Perhaps a person wants to be occupied? Perhaps he feels better this way? Perhaps he needs that?
Does an artist have right to occupy? If someone powerful has the right, why he cannot do that?
When an organ is blocked, I do not just deprive the possibility to use it, I say that it belongs to me. I want to own something that I cannot own. It is impossible to take human’s hand and say that it is mine, but I say it is possible. It is impossible to take human’s eye or ear and say that they are mine, but I say it is possible.
Everything can be mine if I have more power and opportunities than you.
I will be kind to them, I will give them crutches and prostheses.

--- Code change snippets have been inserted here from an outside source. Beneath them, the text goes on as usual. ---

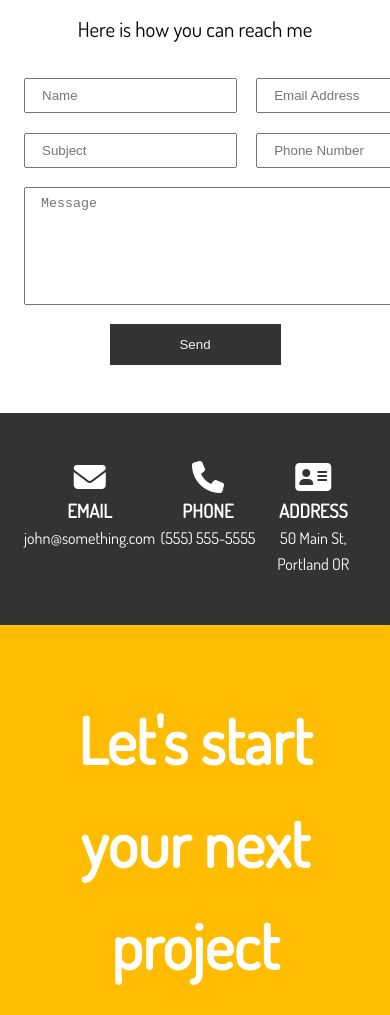
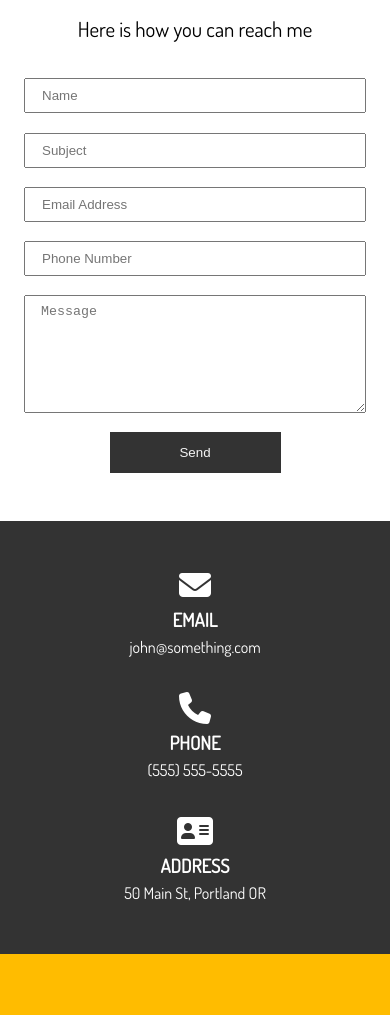
Before and after one commit to MarcLignarius/SASS.Portfolio, a website: page dist/contact.html in a window 390 px wide. Shown: the part 283-1298 px from the top of the page. Drawn offline with Linux system fonts and the light colour scheme.

Commit message:
add mobile styles for contact page

```diff
--- a/scss/_media.scss
+++ b/scss/_media.scss
@@ -40,8 +40,14 @@
   #home-b .stats,
   #home-c .process,
   #about-d .testimonials,
+  #contact-b .contact-info,
   .items {
     grid-template-columns: 1fr;
+  }
+
+  .items {
+    grid-gap: 1rem;
+    box-shadow: none;
   }
 
   #home {
@@ -101,6 +107,41 @@
     }
   }
 
+  // Work
+
+  // Contact
+
+  #contact {
+    &-a {
+      .text-fields {
+        grid-template-areas:
+          "name"
+          "subject"
+          "email"
+          "phone"
+          "message";
+      }
+    }
+
+    &-b {
+      .contact-info {
+        div {
+          padding-bottom: 2rem;
+
+          &:last-child {
+            padding-bottom: 0;
+          }
+        }
+      }
+    }
+
+    &-c {
+      h1 {
+        font-size: 2rem;
+      }
+    }
+  }
+
   // Footer
 
   #main-footer {
```
Also changed, not shown: dist/css/main.css.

Рicture 1, paper, marker, 2017

Closed post-manufacture premise, where no audience will be present during the action, only the participants of the action.
Cement blocks deprive the person who gets inside any possibility or need to move.


Visualization, workshop, view from above.

Six stages of conveyor that deprive person’s body which are accompanied by video broadcast:

  1. Changing rooms. Every participant leaves their clothes.
  2. Waiting hall. The place where everyone is waiting for their turn.
  3. Occupation. Installation of a cement block on one body part.
  4. The hall of help. Choosing the tool that will help person move.
  5. Photo cabin. Taking photo of front, profile and from above.
  6. Room of adaptation. The place where participants can move “free”.

Cement blocks deprive the person who gets inside any possibility or need to move.


Scene 3/4, paper, marker, 21×29 cm

 

Scene 5/6, paper, marker, 21×29 cm

 

Scene 1/2, paper, marker, 21×29 cm

 

Scene 11/12, paper, marker, 21×29 cm

 

Scene 15/16, paper, marker, 21×29 cm

 

Scene 13/14, paper, marker, 21×29 cm

 

Scene 9/10, paper, marker, 21×29 cm

 

Scene 7/8, paper, marker, 21×29 cm

 

Scene 2а, paper, marker, 21×29 cm

 

Scene 1, paper, marker, 21×29 cm

 

Scene 5, paper, marker, 21×29 cm

 

Scene 8, paper, marker, 21×29 cm

 

Scene 9, paper, marker, 21×29 cm

 

Scene 6, paper, marker, 21×29 cm

 

Scene 3, paper, marker, 21×29 cm

 

Scene 11, paper, marker, 21×29 cm

 

Scene 15, paper, marker, 21×29 cm

 

Scene 13, paper, marker, 21×29 cm

 

Scene 10, paper, marker, 21×29 cm

 

Scene 14, paper, marker, 21×29 cm

 

Scene 16, paper, marker, 21×29 cm

 

Рicture 2, paper, marker, 2017